» **TASK ITEM**
The word "docs" marks the lines to find; copy every such line from the data below.

Items from a data source:
■ ■ ■ ■

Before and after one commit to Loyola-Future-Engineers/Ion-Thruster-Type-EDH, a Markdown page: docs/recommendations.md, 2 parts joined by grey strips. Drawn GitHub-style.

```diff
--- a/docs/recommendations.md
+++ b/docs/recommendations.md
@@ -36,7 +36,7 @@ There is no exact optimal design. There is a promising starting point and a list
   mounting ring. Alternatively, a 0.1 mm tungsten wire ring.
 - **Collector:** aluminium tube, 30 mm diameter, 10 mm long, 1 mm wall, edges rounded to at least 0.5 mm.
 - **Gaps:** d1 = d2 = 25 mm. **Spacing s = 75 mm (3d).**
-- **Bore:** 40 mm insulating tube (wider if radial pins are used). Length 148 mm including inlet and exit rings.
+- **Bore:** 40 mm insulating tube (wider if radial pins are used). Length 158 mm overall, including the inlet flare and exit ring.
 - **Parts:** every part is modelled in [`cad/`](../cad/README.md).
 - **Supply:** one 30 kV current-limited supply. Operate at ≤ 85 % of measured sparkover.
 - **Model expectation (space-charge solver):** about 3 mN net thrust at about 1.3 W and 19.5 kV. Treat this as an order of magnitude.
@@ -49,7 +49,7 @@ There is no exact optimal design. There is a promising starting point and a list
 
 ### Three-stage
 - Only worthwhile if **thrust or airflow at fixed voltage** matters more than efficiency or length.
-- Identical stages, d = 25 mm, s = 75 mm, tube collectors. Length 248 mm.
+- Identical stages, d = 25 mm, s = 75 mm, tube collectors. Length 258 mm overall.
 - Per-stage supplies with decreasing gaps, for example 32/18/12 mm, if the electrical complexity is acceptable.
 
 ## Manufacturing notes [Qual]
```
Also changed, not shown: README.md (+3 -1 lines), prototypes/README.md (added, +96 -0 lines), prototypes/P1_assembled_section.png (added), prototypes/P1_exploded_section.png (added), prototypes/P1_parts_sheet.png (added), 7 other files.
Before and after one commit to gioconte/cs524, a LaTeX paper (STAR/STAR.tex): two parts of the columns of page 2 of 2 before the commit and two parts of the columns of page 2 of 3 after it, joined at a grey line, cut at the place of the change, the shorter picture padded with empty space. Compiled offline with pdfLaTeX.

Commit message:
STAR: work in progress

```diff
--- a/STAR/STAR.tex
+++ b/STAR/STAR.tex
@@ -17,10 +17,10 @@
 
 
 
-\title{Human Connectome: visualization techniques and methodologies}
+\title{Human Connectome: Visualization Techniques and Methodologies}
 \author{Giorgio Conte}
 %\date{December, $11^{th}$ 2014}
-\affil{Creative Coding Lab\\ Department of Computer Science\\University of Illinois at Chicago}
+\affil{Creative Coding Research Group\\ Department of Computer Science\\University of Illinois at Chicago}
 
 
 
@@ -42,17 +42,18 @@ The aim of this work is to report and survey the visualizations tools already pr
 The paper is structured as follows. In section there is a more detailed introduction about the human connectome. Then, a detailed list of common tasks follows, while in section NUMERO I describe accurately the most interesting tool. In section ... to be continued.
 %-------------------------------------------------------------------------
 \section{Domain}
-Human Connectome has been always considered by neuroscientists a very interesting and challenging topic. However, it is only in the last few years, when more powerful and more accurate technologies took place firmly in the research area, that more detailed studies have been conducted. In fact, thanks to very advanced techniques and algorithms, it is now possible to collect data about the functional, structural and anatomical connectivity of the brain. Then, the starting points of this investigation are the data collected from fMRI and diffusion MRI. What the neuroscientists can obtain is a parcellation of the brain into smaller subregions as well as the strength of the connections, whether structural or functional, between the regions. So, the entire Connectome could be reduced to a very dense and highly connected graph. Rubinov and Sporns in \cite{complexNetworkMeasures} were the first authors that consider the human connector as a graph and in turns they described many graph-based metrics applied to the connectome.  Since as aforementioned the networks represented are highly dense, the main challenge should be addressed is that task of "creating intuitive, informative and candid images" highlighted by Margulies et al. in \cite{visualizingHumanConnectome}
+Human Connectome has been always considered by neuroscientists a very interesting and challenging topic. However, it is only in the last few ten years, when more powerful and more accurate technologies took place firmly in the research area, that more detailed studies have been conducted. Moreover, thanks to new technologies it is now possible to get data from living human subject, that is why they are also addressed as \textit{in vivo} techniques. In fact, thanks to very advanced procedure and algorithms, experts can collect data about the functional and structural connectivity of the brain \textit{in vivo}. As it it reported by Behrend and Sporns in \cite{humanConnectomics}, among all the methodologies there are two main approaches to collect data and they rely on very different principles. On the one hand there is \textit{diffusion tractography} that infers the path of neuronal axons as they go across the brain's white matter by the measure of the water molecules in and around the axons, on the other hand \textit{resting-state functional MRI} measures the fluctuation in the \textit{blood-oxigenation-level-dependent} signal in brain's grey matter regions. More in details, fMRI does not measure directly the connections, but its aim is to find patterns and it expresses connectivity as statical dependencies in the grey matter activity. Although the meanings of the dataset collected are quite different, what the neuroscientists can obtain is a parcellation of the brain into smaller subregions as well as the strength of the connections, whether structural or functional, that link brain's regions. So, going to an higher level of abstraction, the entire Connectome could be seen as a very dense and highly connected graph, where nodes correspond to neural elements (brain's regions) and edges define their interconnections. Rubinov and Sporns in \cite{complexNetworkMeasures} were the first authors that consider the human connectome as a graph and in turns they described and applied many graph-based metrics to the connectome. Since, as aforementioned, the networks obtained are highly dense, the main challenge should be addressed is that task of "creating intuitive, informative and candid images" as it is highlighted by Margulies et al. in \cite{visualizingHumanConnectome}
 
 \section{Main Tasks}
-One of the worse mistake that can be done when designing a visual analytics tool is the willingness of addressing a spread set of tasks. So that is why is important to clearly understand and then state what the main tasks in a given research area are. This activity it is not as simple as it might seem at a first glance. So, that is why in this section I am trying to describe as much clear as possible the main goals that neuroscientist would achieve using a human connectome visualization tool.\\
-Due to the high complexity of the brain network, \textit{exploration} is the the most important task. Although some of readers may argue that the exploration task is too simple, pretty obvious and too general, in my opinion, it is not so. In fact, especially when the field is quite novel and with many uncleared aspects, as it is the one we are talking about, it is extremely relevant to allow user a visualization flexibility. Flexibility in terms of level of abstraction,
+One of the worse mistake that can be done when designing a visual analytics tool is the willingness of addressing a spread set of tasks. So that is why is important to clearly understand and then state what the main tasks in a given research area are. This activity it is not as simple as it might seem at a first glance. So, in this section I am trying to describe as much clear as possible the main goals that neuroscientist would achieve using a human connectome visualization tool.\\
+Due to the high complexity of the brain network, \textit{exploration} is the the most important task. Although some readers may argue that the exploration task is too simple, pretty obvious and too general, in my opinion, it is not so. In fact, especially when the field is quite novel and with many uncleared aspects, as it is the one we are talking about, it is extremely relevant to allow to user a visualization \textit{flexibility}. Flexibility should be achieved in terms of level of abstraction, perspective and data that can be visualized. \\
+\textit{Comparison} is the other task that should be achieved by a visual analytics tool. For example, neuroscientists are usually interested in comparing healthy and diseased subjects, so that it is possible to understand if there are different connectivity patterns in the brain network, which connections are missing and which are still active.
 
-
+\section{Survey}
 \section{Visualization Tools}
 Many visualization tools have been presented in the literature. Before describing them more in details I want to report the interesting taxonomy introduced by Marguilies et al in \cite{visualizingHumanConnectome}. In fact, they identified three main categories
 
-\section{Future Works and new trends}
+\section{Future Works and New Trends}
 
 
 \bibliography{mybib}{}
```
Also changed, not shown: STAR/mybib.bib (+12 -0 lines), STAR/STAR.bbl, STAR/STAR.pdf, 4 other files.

■ ■ ■ ■

» **WRITTEN SOLUTION**
Before and after one commit to Loyola-Future-Engineers/Ion-Thruster-Type-EDH, a Markdown page: docs/recommendations.md, 2 parts joined by grey strips. Drawn GitHub-style.
--- a/docs/recommendations.md
+++ b/docs/recommendations.md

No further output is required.